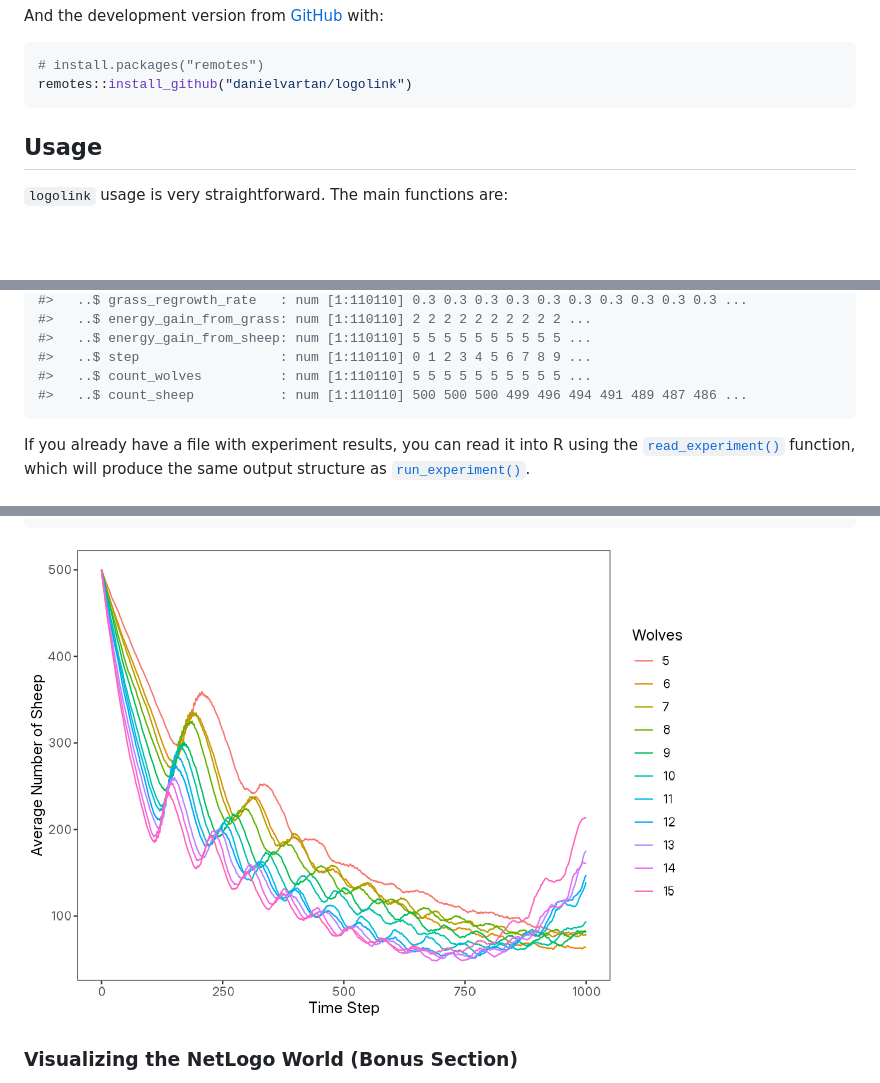
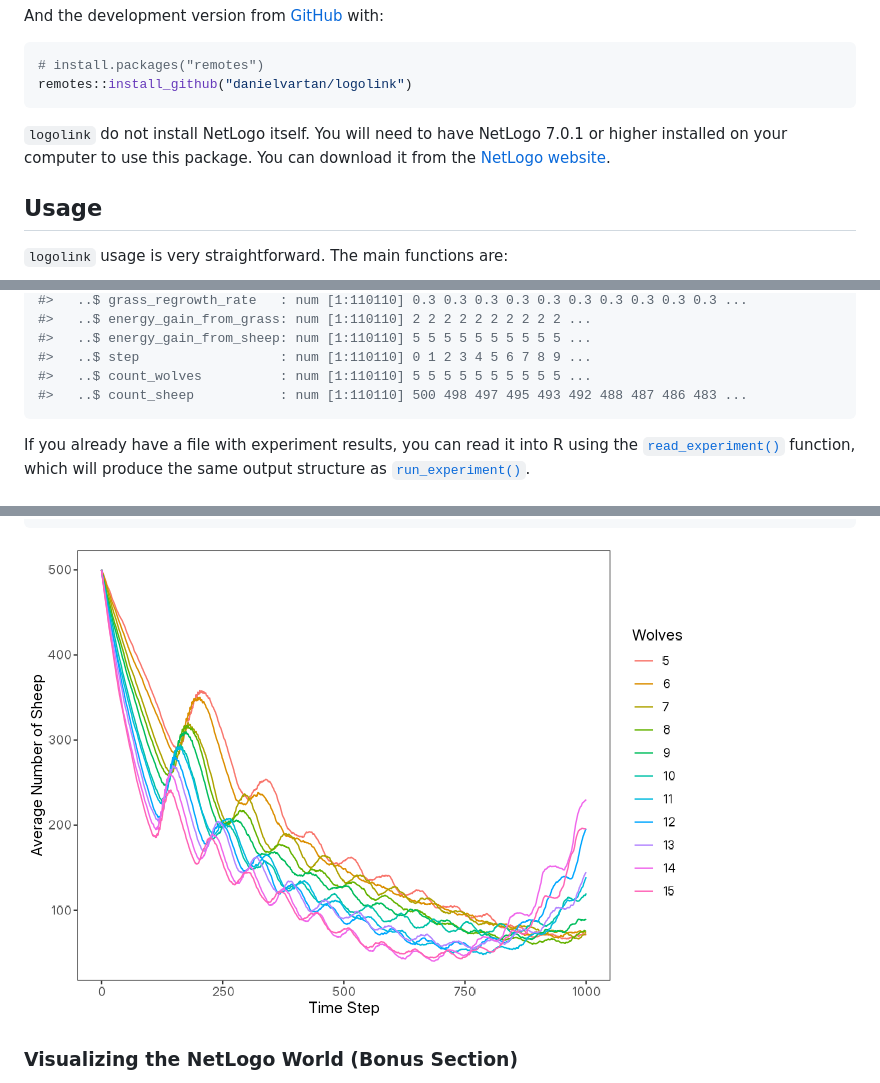
Before and after one commit to danielvartan/logolink, a Markdown page: README.md, 3 parts joined by grey strips. GitHub-like rendering; pictures changed too: man/figures/readme-wolf-sheep-model-plot-1-1.png; blank space fills up the shorter version.

Commit message:
Update README and Get Started Vignette

````diff
--- a/README.md
+++ b/README.md
@@ -91,6 +93,10 @@ And the development version from [GitHub](https://github.com/) with:
 # install.packages("remotes")
 remotes::install_github("danielvartan/logolink")
 ```
+
+`logolink` do not install NetLogo itself. You will need to have NetLogo
+7.0.1 or higher installed on your computer to use this package. You can
+download it from the [NetLogo website](https://www.netlogo.org).
 
 ## Usage
 
@@ -253,7 +259,7 @@ results |> glimpse()
 #>   ..$ energy_gain_from_sheep: num [1:110110] 5 5 5 5 5 5 5 5 5 5 ...
 #>   ..$ step                  : num [1:110110] 0 1 2 3 4 5 6 7 8 9 ...
 #>   ..$ count_wolves          : num [1:110110] 5 5 5 5 5 5 5 5 5 5 ...
-#>   ..$ count_sheep           : num [1:110110] 500 500 500 499 496 494 491 489 487 486 ...
+#>   ..$ count_sheep           : num [1:110110] 500 498 497 495 493 492 488 487 486 483 ...
 ```
 
 If you already have a file with experiment results, you can read it into
````
Also changed, not shown: other parts of README.md (+4 -2 lines), 5 other files.
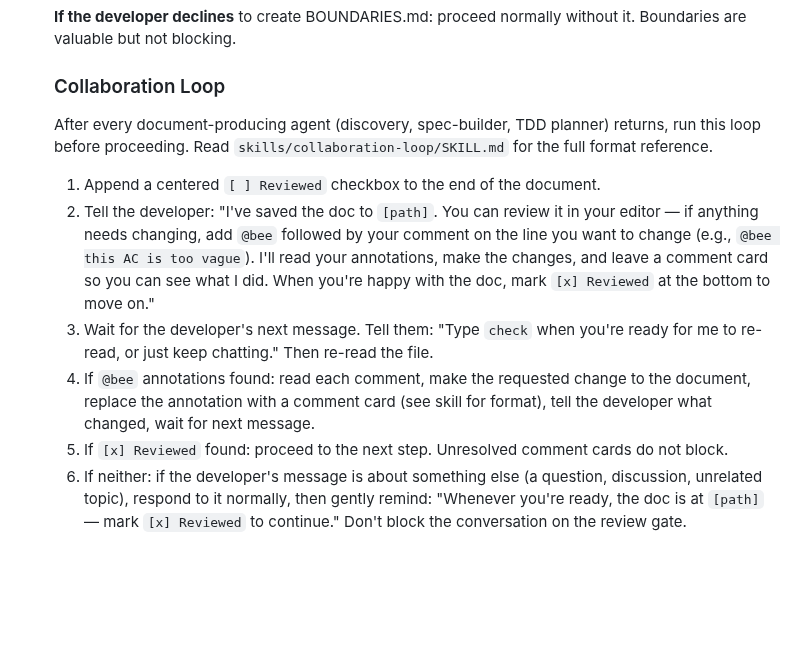
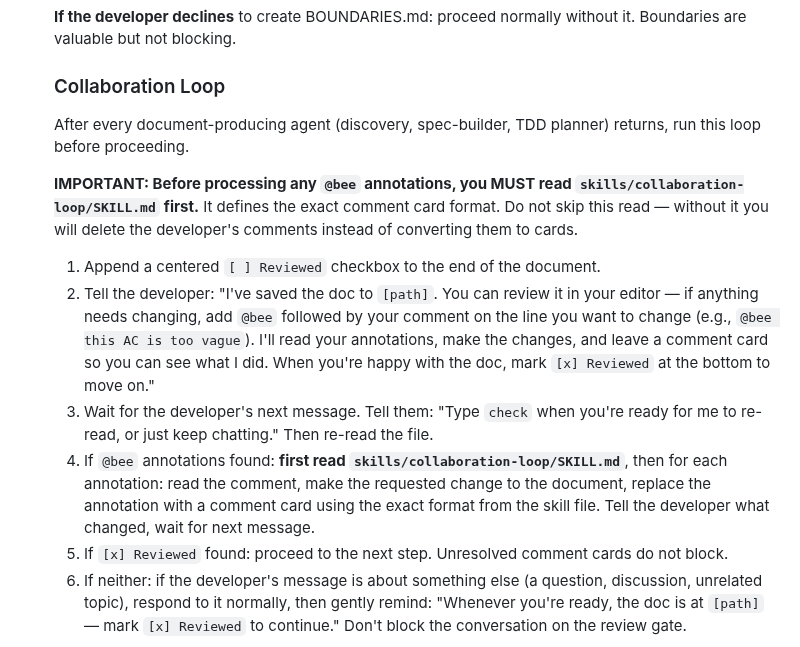
Before and after one commit to incubyte/claude-plugins, a Markdown page: bee/commands/build.md, the part around the change. Rendered like a GitHub page; blank space fills up the shorter version.

Commit message:
Fix collaboration loop skipping comment cards
Add explicit instruction to read skills/collaboration-loop/SKILL.md
before processing @bee annotations. Without this, Claude deletes the
developer's comments instead of converting them to comment cards.

Co-Authored-By: Claude Opus 4.6 <noreply@anthropic.com>

```diff
--- a/bee/commands/build.md
+++ b/bee/commands/build.md
@@ -398,12 +398,14 @@ After triage and inline clarification, present your recommendation via AskUserQu
 
   ### Collaboration Loop
 
-  After every document-producing agent (discovery, spec-builder, TDD planner) returns, run this loop before proceeding. Read `skills/collaboration-loop/SKILL.md` for the full format reference.
+  After every document-producing agent (discovery, spec-builder, TDD planner) returns, run this loop before proceeding.
+
+  **IMPORTANT: Before processing any `@bee` annotations, you MUST read `skills/collaboration-loop/SKILL.md` first.** It defines the exact comment card format. Do not skip this read — without it you will delete the developer's comments instead of converting them to cards.
 
   1. Append a centered `[ ] Reviewed` checkbox to the end of the document.
   2. Tell the developer: "I've saved the doc to `[path]`. You can review it in your editor — if anything needs changing, add `@bee` followed by your comment on the line you want to change (e.g., `@bee this AC is too vague`). I'll read your annotations, make the changes, and leave a comment card so you can see what I did. When you're happy with the doc, mark `[x] Reviewed` at the bottom to move on."
   3. Wait for the developer's next message. Tell them: "Type `check` when you're ready for me to re-read, or just keep chatting." Then re-read the file.
-  4. If `@bee` annotations found: read each comment, make the requested change to the document, replace the annotation with a comment card (see skill for format), tell the developer what changed, wait for next message.
+  4. If `@bee` annotations found: **first read `skills/collaboration-loop/SKILL.md`**, then for each annotation: read the comment, make the requested change to the document, replace the annotation with a comment card using the exact format from the skill file. Tell the developer what changed, wait for next message.
   5. If `[x] Reviewed` found: proceed to the next step. Unresolved comment cards do not block.
   6. If neither: if the developer's message is about something else (a question, discussion, unrelated topic), respond to it normally, then gently remind: "Whenever you're ready, the doc is at `[path]` — mark `[x] Reviewed` to continue." Don't block the conversation on the review gate.
 
```
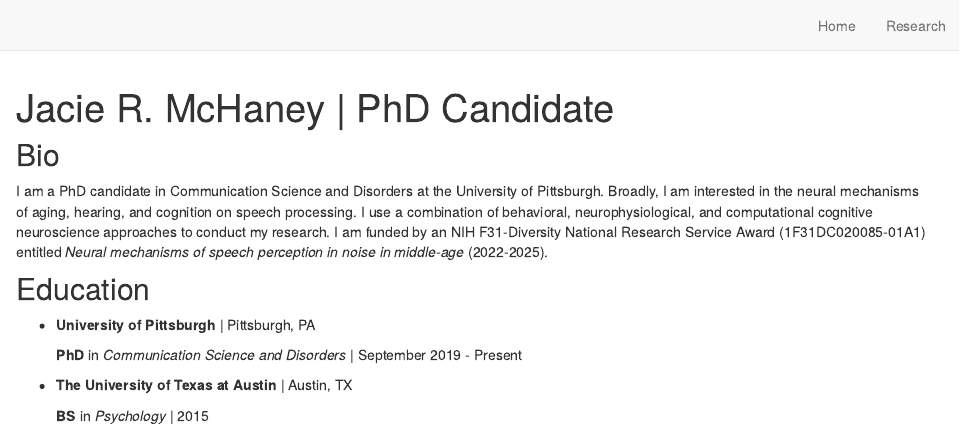
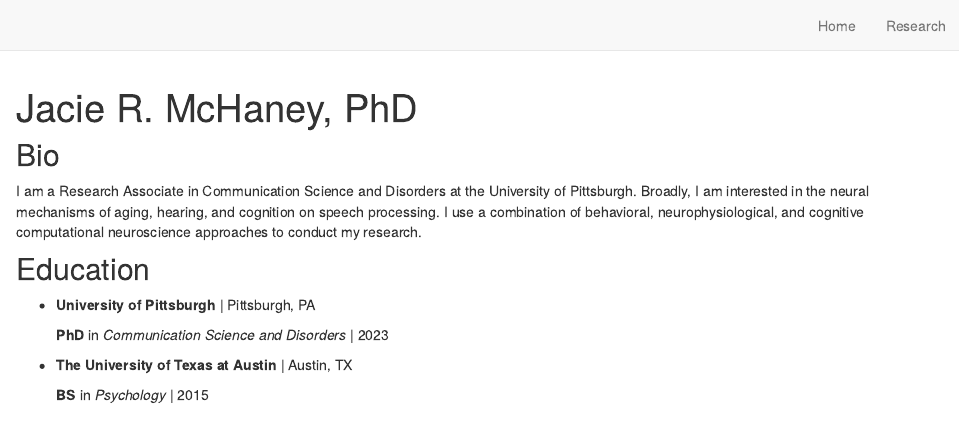
Before and after one commit to jrmchaney/jrmchaney.github.io, an R Markdown document (index.Rmd): the page in a window 1100 px wide, from its top. Rendered offline with R 4.5, knitr and Pandoc, with nearby package versions; drawn as R Markdown's standard HTML page in place of the format the file asks for.

Commit message:
updating with phd

```diff
--- a/index.Rmd
+++ b/index.Rmd
@@ -1,5 +1,5 @@
 ---
-title: "Jacie R. McHaney | PhD Candidate"
+title: "Jacie R. McHaney, PhD"
 description: |
   Welcome to the website. I hope you enjoy it!
 site: distill::distill_website
@@ -21,15 +21,15 @@ output:
 
 ## Bio
 
-I am a PhD candidate in Communication Science and Disorders at the University
-of Pittsburgh. Broadly, I am interested in the neural mechanisms of aging, hearing, and cognition on speech processing. I use a combination of behavioral, neurophysiological, and computational cognitive neuroscience approaches to conduct my research. I am funded by an NIH F31-Diversity National Research Service Award (1F31DC020085-01A1) entitled *Neural mechanisms of speech perception in noise in middle-age* (2022-2025).
+I am a Research Associate in Communication Science and Disorders at the University
+of Pittsburgh. Broadly, I am interested in the neural mechanisms of aging, hearing, and cognition on speech processing. I use a combination of behavioral, neurophysiological, and cognitive computational neuroscience approaches to conduct my research.
 
 
 ## Education
 
 - **University of Pittsburgh** | Pittsburgh, PA
 
-  **PhD** in *Communication Science and Disorders* | September 2019 - Present
+  **PhD** in *Communication Science and Disorders* | 2023
 
 - **The University of Texas at Austin** | Austin, TX
 
```
Also changed, not shown: JMcHaney_CV_2023.pdf, docs/search.json, 2 other files.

:::::

→ Work required
Find all lines holding the word "first" in the records above and copy them.

→ Response to the task
+  **IMPORTANT: Before processing any `@bee` annotations, you MUST read `skills/collaboration-loop/SKILL.md` first.** It defines the exact comment card format. Do not skip this read — without it you will delete the developer's comments instead of converting them to cards.
+  4. If `@bee` annotations found: **first read `skills/collaboration-loop/SKILL.md`**, then for each annotation: read the comment, make the requested change to the document, replace the annotation with a comment card using the exact format from the skill file. Tell the developer what changed, wait for next message.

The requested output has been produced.